Kentucky announced on Wednesday morning that Charles Matthews will be transferring out of the program.
“I want to thank the coaches, my teammates and the Big Blue Nation for all of their support this season,” Matthews said. “I gained great experience during my freshman year at Kentucky. This was a difficult decision for me, but at the end of the day I felt like it was in my best interest to explore other options. I appreciate the support Coach Cal has given me in making this decision and the commitment the coaching staff made to me for this past season and beyond. Kentucky will always hold a special place in my heart.”
Matthews was a top 100 recruit in the Class of 2015, but the 6-foot-5 wing averaged just 1.7 points in 10 minutes this past season. And with the like of De’Aaron Fox and Malik Monk joining the program next season — and Isaiah Briscoe potentially returning to school — the back court was looking more and more crowded.
“The hardest thing as a coach is to lose a player that you really want to coach,” Calipari said. “In Charles’ case, I believe he is going to be a productive college player who has the ability to play at the next level. I know Charles’ best basketball is ahead of him, and while I’m a saddened to see him go, I support his decision and will help in any way I can.
“It hasn’t happened very often in my career, but transferring is a part of our game. It doesn’t change who we are as a program. We will support every kid in whatever way we can to make sure they can pursue their dreams, because ultimately that’s all I want for these young men.”
Matthews is the fifth Calipari player to transfer out of the program: Darnell Dodson (Southern Miss), Stacey Poole (Georgia Tech), Kyle Wiltjer (Gonzaga) and Ryan Harrow (Georgia State).
Syracuse University replacing Carrier Dome’s inflatable roof
SYRACUSE, N.Y. (AP) Syracuse University will replace the Carrier Dome’s inflatable roof with a permanent structure as part of a plan to renovate the 36-year-old stadium and another campus athletic facility.
University officials announced Monday that it will cost an estimated $105 million to replace the dome’s iconic “white pillows” with a roof built constructed with ETFE, a space-age transparent plastic that lets in light.
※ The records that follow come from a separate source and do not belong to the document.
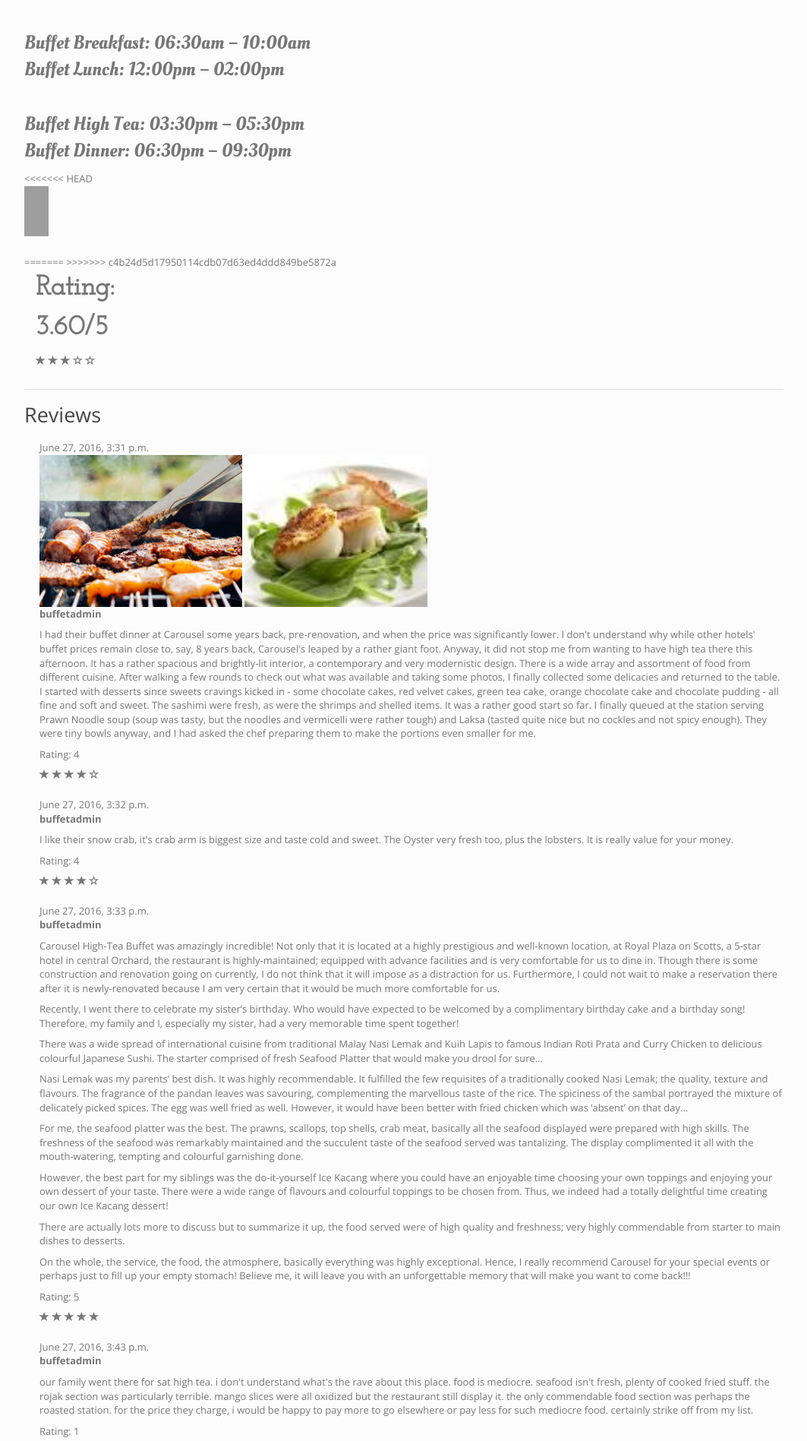
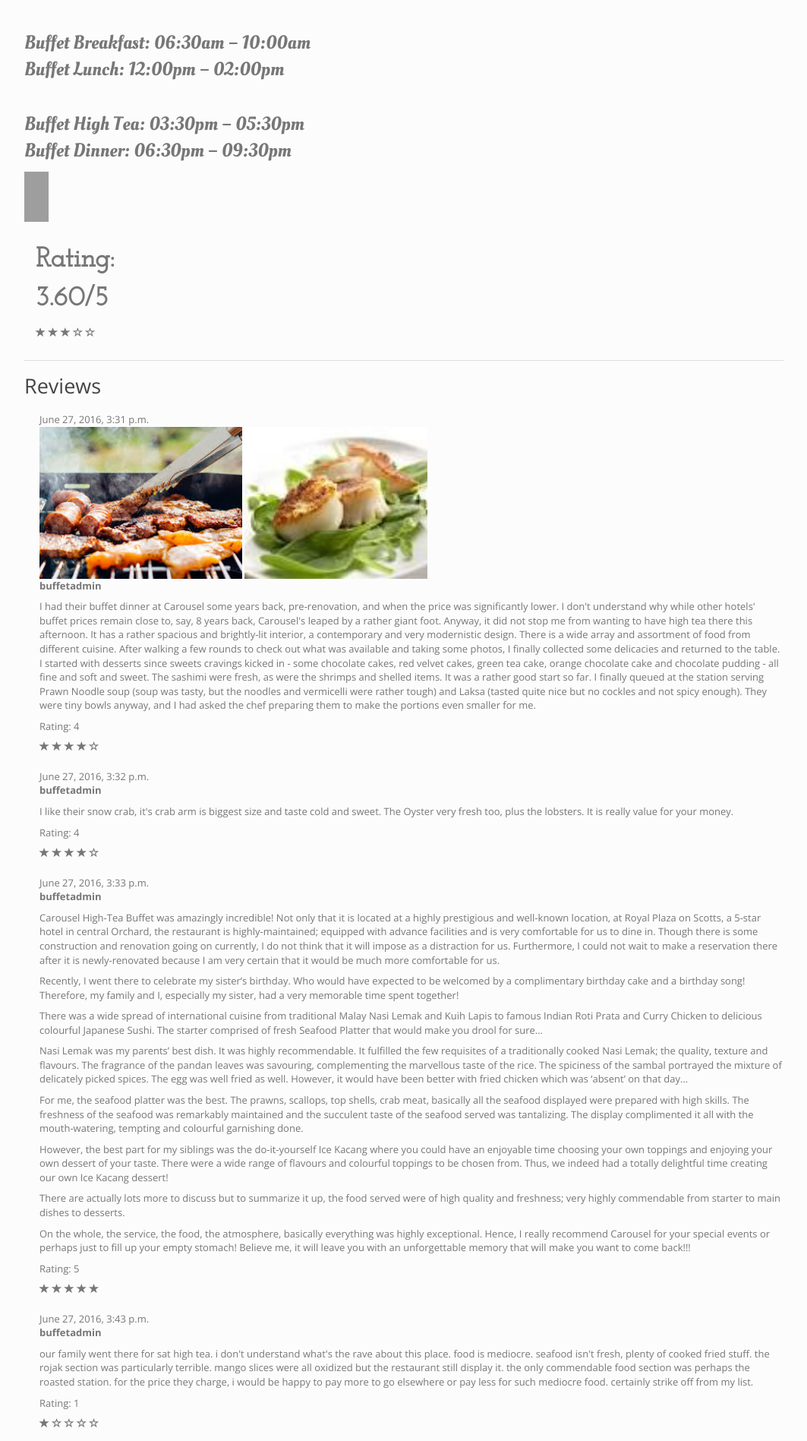
Before and after one commit to leeyh20/buffeter, a Django app: page /buffet/9/ in a window 1280 px wide. Shown: the part 1232-3129 px from the top of the page at 76% size, without its empty margins (143-1206 px from the left). Run offline with Django 3.2, Linux system fonts and the light colour scheme; data comes from the database, SQL or seed files in the repository; some libraries are stand-ins or nearby versions; some web fonts are replaced; grey boxes are pictures that could not be loaded.

Commit message:
Fix buffet detail bug

```diff
--- a/buffetinfo/templates/buffetinfo/buffet_detail.html
+++ b/buffetinfo/templates/buffetinfo/buffet_detail.html
@@ -89,7 +89,6 @@
 
             {% load social_share %}
 
-<<<<<<< HEAD
             <div id = "socialshare">
             <img src="https://cdn4.iconfinder.com/data/icons/social-messaging-ui-color-shapes-2-free/128/social-facebook-circle-128.png" alt=""style="width:32px;height:32px;">
 
@@ -107,11 +106,6 @@
                 </div>
 
             </div>
-=======
-            {% post_to_facebook buffet "Post to Facebook!" %}
-            {% post_to_twitter "I love {{buffet.name}}'s buffet. Check it out!" buffet "Post to Twitter" %}
-            {% post_to_gplus buffet "Post to Google+!" %}
->>>>>>> c4b24d5d17950114cdb07d63ed4ddd849be5872a
 
             </div>
             <div class = "col-sm-3">
```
The stadium, opened in 1980, is home to Syracuse’s basketball, football and lacrosse programs. University officials say they hope to avoid moving any games while the new roof is constructed.
The university will also make improvement to Archbold Gymnasium, a 108-year-old building that houses recreational and workout facilities.
Officials say the upgrades will cost at least $255 million. A timeline for the project has yet to be finalized.
Kansas to headline CBE Classic in November in Kansas City
KANSAS CITY, Mo. (AP) Kansas will headline the CBE Classic at Sprint Center in November, and will be joined by Georgia, UAB and NIT champion George Washington in the championship rounds of the tournament.
The Jayhawks return several key players from last season’s team, which spent much of the season ranked No. 1 in the nation. They also will welcome the nation’s top-rated recruit in Josh Jackson as they begin pursuit of a 13th straight Big 12 championship.
The championship rounds are Nov. 21-22. They wrap up a weekend of festivities that includes the induction of the latest class into the College Basketball Hall of Fame.
Among those who will be inducted are Dominique Wilkins, Doug Collins and Mike Montgomery.